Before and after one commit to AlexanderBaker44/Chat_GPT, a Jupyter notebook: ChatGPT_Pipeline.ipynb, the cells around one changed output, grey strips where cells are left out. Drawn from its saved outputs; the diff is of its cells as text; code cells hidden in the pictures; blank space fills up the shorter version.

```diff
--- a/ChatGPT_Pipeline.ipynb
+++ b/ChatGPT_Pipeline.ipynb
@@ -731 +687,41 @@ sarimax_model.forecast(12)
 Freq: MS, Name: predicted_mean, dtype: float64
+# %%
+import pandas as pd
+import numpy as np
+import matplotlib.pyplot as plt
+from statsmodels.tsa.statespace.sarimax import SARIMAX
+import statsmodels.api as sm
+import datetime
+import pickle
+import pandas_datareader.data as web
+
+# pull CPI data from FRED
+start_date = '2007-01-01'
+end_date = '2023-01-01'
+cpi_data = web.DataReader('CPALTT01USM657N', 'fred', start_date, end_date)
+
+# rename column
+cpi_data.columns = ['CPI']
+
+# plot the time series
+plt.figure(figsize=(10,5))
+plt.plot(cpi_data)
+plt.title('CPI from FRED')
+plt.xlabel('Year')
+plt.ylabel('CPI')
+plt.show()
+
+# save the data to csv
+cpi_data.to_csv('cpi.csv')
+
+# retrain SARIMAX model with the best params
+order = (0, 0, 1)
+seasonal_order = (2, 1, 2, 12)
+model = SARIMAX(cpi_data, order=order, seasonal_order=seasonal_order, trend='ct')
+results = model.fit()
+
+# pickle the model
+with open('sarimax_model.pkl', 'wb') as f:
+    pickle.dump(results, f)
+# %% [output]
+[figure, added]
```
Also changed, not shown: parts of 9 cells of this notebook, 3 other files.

═══

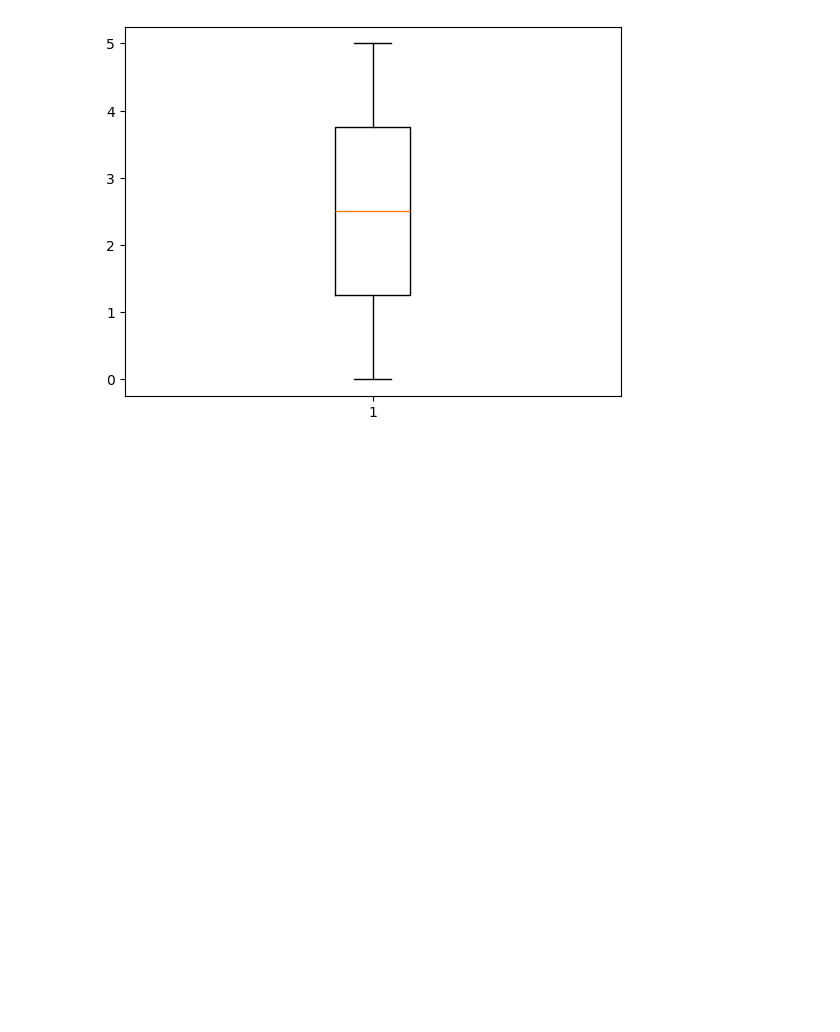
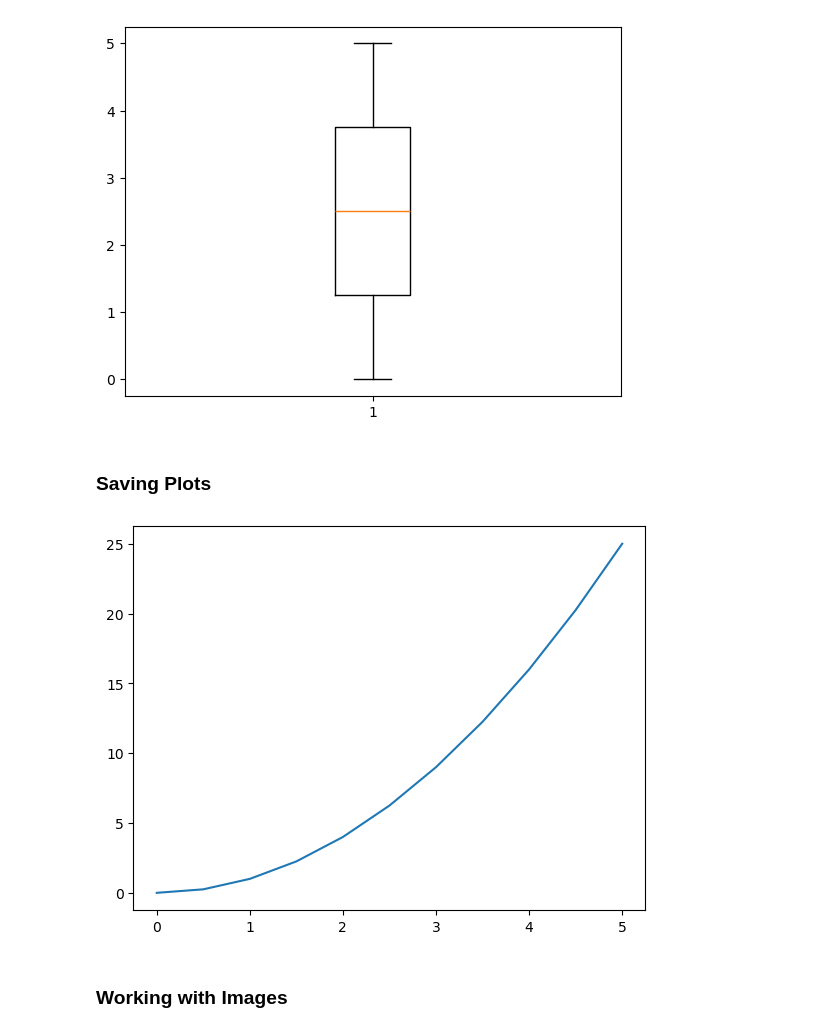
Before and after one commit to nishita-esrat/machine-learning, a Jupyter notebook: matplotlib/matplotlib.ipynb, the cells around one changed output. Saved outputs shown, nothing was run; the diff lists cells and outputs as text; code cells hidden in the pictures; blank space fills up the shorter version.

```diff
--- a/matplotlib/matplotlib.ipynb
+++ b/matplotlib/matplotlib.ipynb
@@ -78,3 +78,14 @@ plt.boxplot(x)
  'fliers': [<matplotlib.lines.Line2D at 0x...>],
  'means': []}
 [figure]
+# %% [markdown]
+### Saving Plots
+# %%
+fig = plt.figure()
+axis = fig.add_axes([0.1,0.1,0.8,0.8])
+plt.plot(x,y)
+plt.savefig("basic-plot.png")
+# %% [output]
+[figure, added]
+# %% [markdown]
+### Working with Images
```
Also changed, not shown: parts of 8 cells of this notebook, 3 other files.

═══

What to work on:
Whenever the string "output" shows up in a line above, copy that line.

Final answer:
Before and after one commit to AlexanderBaker44/Chat_GPT, a Jupyter notebook: ChatGPT_Pipeline.ipynb, the cells around one changed output, grey strips where cells are left out. Drawn from its saved outputs; the diff is of its cells as text; code cells hidden in the pictures; blank space fills up the shorter version.
+# %% [output]
Before and after one commit to nishita-esrat/machine-learning, a Jupyter notebook: matplotlib/matplotlib.ipynb, the cells around one changed output. Saved outputs shown, nothing was run; the diff lists cells and outputs as text; code cells hidden in the pictures; blank space fills up the shorter version.
+# %% [output]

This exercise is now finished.